The economic effects of cluster bombs can also be deadly. Like landmines they put many agricultural areas out of bounds, because of the risk of detonating one while ploughing or harvesting. In some parts of Lebanon the fields have remained unharvested this year. Cluster bombs dropped on to the rubble of Lebanese towns have made reconstruction slow and dangerous.
The numbers of cluster bombs deployed are mind-boggling. The US air force released 19m over Cambodia, 70m in Vietnam and 208m in Laos. Over much shorter periods, the US and the UK dropped some 54m cluster bombs on Iraq during the 1991 Gulf war and around 2m during the 2003 Iraq invasion.
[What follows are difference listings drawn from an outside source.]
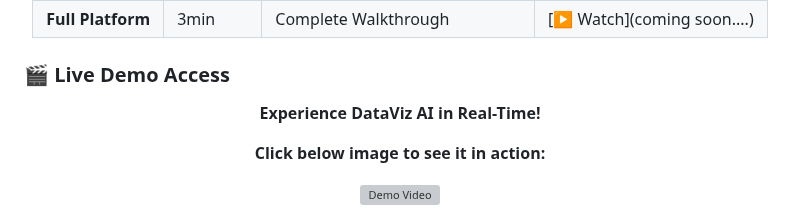
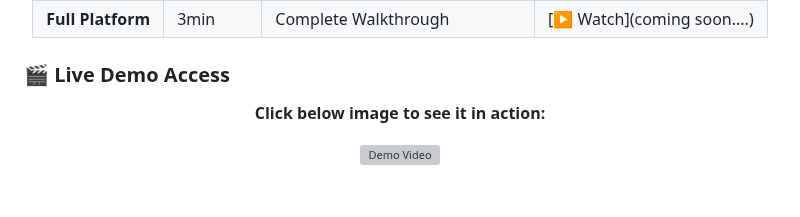
Before and after one commit to Blacksujit/100X-Engineers-GenAI-Hackathon-Submission, a Markdown page: README.md, the part around the change. Drawn GitHub-style; blank space fills up the shorter version; grey boxes are pictures that could not be loaded.

```diff
--- a/README.md
+++ b/README.md
@@ -195,9 +195,6 @@ The solution should be able to:
 
 ### **🎬 Live Demo Access**
 
-<div align="center">
-
-**Experience DataViz AI in Real-Time!**
 
 <!-- YouTube Demo Video Embed (GitHub-compatible) -->
 <div align="center">
```
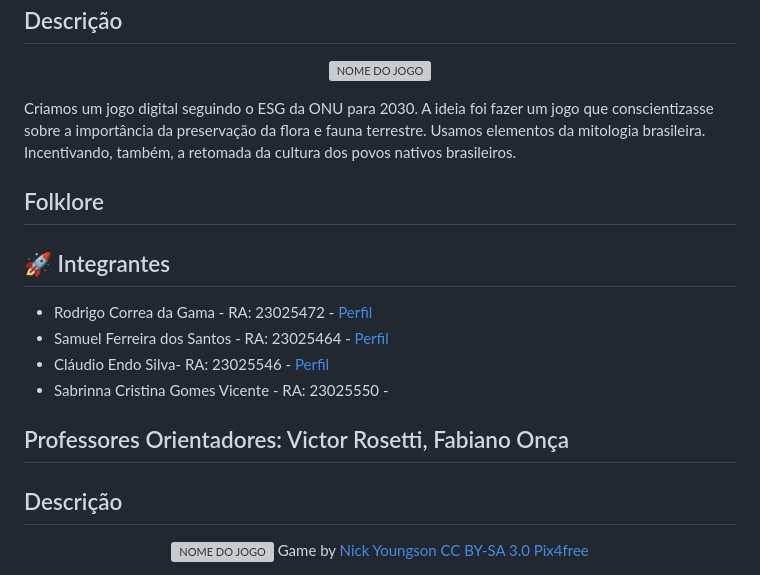
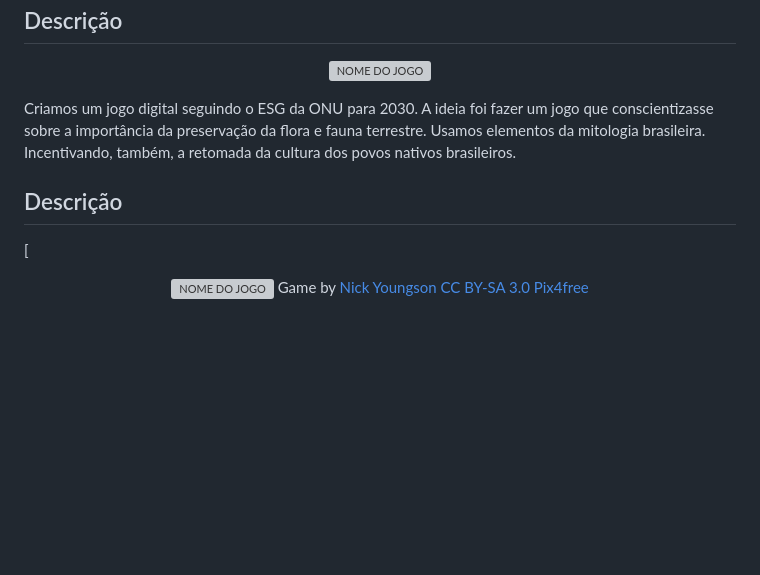
Before and after one commit to 2023-2-MCC1/Projeto3, a Markdown page: README.md, the part around one of its changes. Drawn GitHub-style; blank space fills up the shorter version; grey boxes are pictures that could not be loaded.

```diff
--- a/README.md
+++ b/README.md
@@ -20,19 +20,8 @@
 
 Criamos um jogo digital seguindo o ESG da ONU para 2030. A ideia foi fazer um jogo que conscientizasse sobre a importância da preservação da flora e fauna terrestre. Usamos elementos da mitologia brasileira. Incentivando, também, a retomada da cultura dos povos nativos brasileiros.
 
-## Folklore
-
-## 🚀 Integrantes
-
-* Rodrigo Correa da Gama - RA: 23025472 - [Perfil](https://github.com/FRgama)
-* Samuel Ferreira dos Santos - RA: 23025464 - [Perfil](https://github.com/sael15el)
-* Cláudio Endo Silva- RA: 23025546 - [Perfil](https://github.com/claudioendoosilva)
-* Sabrinna Cristina Gomes Vicente - RA: 23025550 - []()
-
-## Professores Orientadores: Victor Rosetti, Fabiano Onça
-
 ## Descrição
 
-<p align="center">
+[<p align="center">
 <img src="https://pix4free.org/assets/library/2021-01-20/originals/game.jpg" alt="NOME DO JOGO" border="0">
   Game by <a href="http://www.nyphotographic.com/">Nick Youngson</a> <a rel="license" href="https://creativecommons.org/licenses/by-sa/3.0/">CC BY-SA 3.0</a> <a href="http://pix4free.org/">Pix4free</a>
```
Also changed, not shown: other parts of README.md (+1 -1 lines).
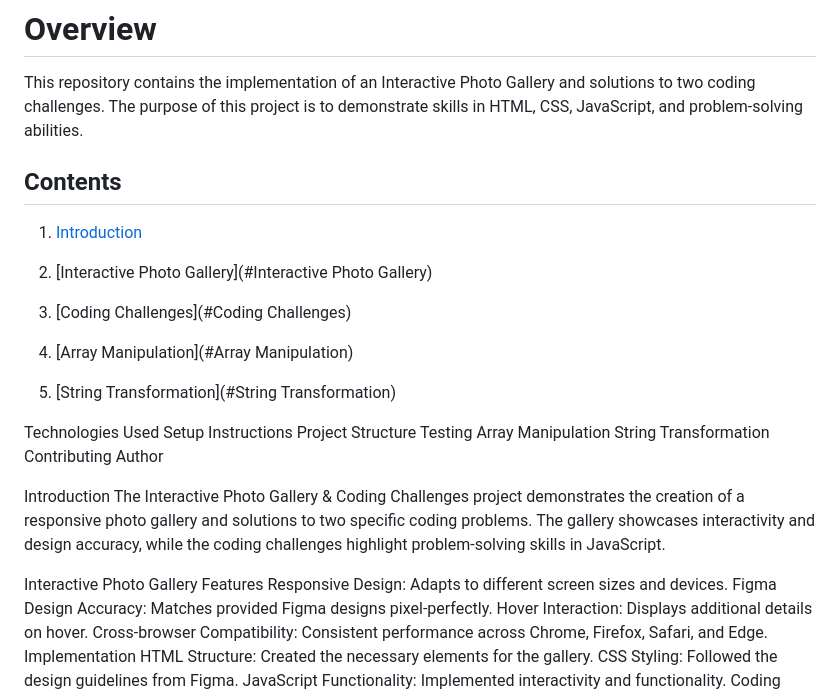
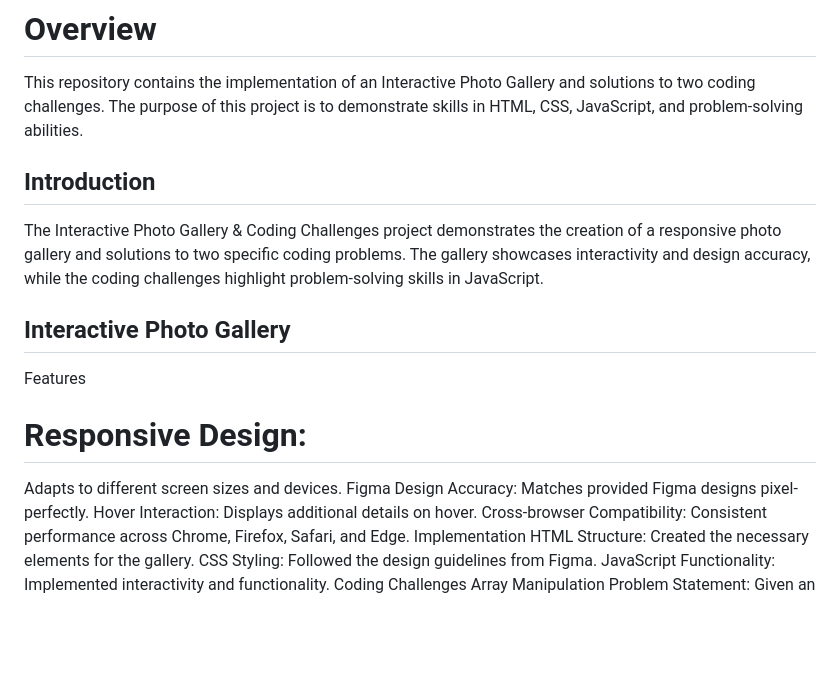
Before and after one commit to McGREENS/COA-TASKFORCE-CHALLENGE-HABIYAREMYE-Laurier, a Markdown page: README.md, the part around the change. Rendered like a GitHub page; blank space fills up the shorter version.

```diff
--- a/README.md
+++ b/README.md
@@ -3,38 +3,14 @@
 # Overview
 This repository contains the implementation of an Interactive Photo Gallery and solutions to two coding challenges. The purpose of this project is to demonstrate skills in HTML, CSS, JavaScript, and problem-solving abilities.
 
-## Contents
 
-
-1. [Introduction](#introduction)
-
-2. [Interactive Photo Gallery](#Interactive Photo Gallery)
-
-3. [Coding Challenges](#Coding Challenges)
-
-4. [Array Manipulation](#Array Manipulation)
-
-5. [String Transformation](#String Transformation)
-
-
-
-
-
-Technologies Used
-Setup Instructions
-Project Structure
-Testing
-Array Manipulation
-String Transformation
-Contributing
-Author
-
-Introduction
+## Introduction
 The Interactive Photo Gallery & Coding Challenges project demonstrates the creation of a responsive photo gallery and solutions to two specific coding problems. The gallery showcases interactivity and design accuracy, while the coding challenges highlight problem-solving skills in JavaScript.
 
-Interactive Photo Gallery
+## Interactive Photo Gallery
 Features
-Responsive Design: Adapts to different screen sizes and devices.
+# Responsive Design:
+Adapts to different screen sizes and devices.
 Figma Design Accuracy: Matches provided Figma designs pixel-perfectly.
 Hover Interaction: Displays additional details on hover.
 Cross-browser Compatibility: Consistent performance across Chrome, Firefox, Safari, and Edge.
```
Israel scattered 4m cluster bombs over Lebanon during its latest invasion earlier this year, almost all of them during the final 72 hours. It looked like revenge, or an attempt (like its deliberate bombing of the Jiyeh power plant, causing a massive oil spill) to cripple Lebanon's economy. Since the invasion, more than two Lebanese civilians have been blown up by cluster bombs each day on average.
The only other nation which has used cluster bombs extensively since the second world war is Russia, which dropped large quantities in Afghanistan, and which scatters them in Chechnya, sometimes deliberately bombing market places and other civilian targets. Apart from that they've been deployed in small numbers by Sudan, Libya, Eritrea, Ethiopia, Nigeria, Serb forces, Hizbullah and warring factions in Tajikistan. What good company we keep.
These weapons are arguably already illegal. A protocol to the Geneva conventions prohibits attacks which "are of a nature to strike military objectives and civilians or civilian objects without distinction" and "which may be expected to cause incidental loss of civilian life, injury to civilians, damage to civilian objects, or a combination thereof, which would be excessive in relation to the concrete and direct military advantage anticipated". I think 98% would be a fair definition of "excessive".
But their deployment will continue until there is a specific treaty banning them. It's clear the US and UK governments know their use is wrong. Handicap International reports that the Coalition Provisional Authority (the administration set up by the US to govern Iraq in 2003) "strongly discouraged casualty data collection, especially in relation to cluster submunitions". During a debate in the House of Lords last month, the Foreign Office minister, Lord Triesman, made such a feeble show of justifying their use that you couldn't help suspecting he was batting for the other side. The only justification he could find was that, unlike landmines, cluster bombs are not intended to lie around undetonated.
Two days ago, a letter sent to the defence minister by the international development secretary, Hilary Benn, was leaked to the press. He argued that "cluster munitions have a very serious humanitarian impact, pushing at the boundaries of international humanitarian law. It is difficult then to see how we can hold so prominent a position against landmines, yet somehow continue to advocate that use of cluster munitions is acceptable."
But Benn appears to be alone. The foreign office maintains that "existing humanitarian law is sufficient for the conduct of military operations, including the use of cluster munitions, and no treaty is required". The government seems unable to break its habit of killing.
Guardian Unlimited © Guardian News and Media Limited 2006